1880 - 1968
Healey Willan at
St Saviour’s Choir School

On 1 May 1889 a young boy, aged 8, might have been seen climbing the steps of the Choir School, in his own words, “feeling as though I were going to my execution”. His name was James Healey Willan and he was to play a major role in the development of music in Canada for more than 50 years. As a teacher and organist-choirmaster at St Mary Magdalene’s Toronto, he inspired generations of singers, musicians and composers. As a composer he created some 800 works, including operas and symphonies, as well as organ, piano, chamber, vocal and band music. Willan was born in Balham, London.

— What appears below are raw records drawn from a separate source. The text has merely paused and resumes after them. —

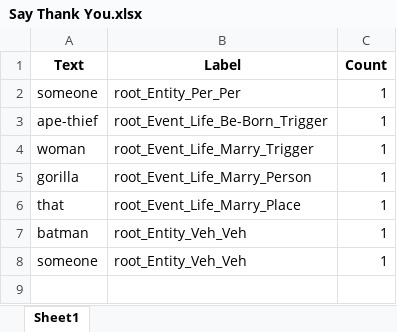
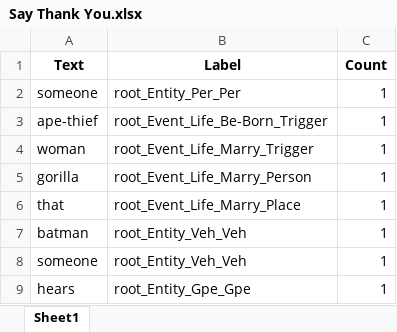
Before and after one commit to JueXiuHuang/Text-Label-System, an Excel workbook: Server/statistic/Say Thank You.xlsx, sheet Sheet1, drawn as a sheet; values as stored, in another font and other column widths than the file's, no borders; the diff names each change by its address in the sheet, - before the commit and + after, or states it on an @@ line.

```diff
--- a/Server/statistic/Say Thank You.xlsx (sheet Sheet1)
+++ b/Server/statistic/Say Thank You.xlsx (sheet Sheet1)
+row 9: hears | root_Entity_Gpe_Gpe | 1
```
Also changed, not shown: 3 other files.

From a very early age his love of music, especially church music and liturgy, shone through. He was learning the piano at 5, and he later said, “I could read music before I could read words.” By the time he was 6, when the family was living in Beckenham, he would slip out of the back door of his house and go over to the church to hear the organist practising every day from noon to one o’clock. By 1889 the family had moved to Eastbourne.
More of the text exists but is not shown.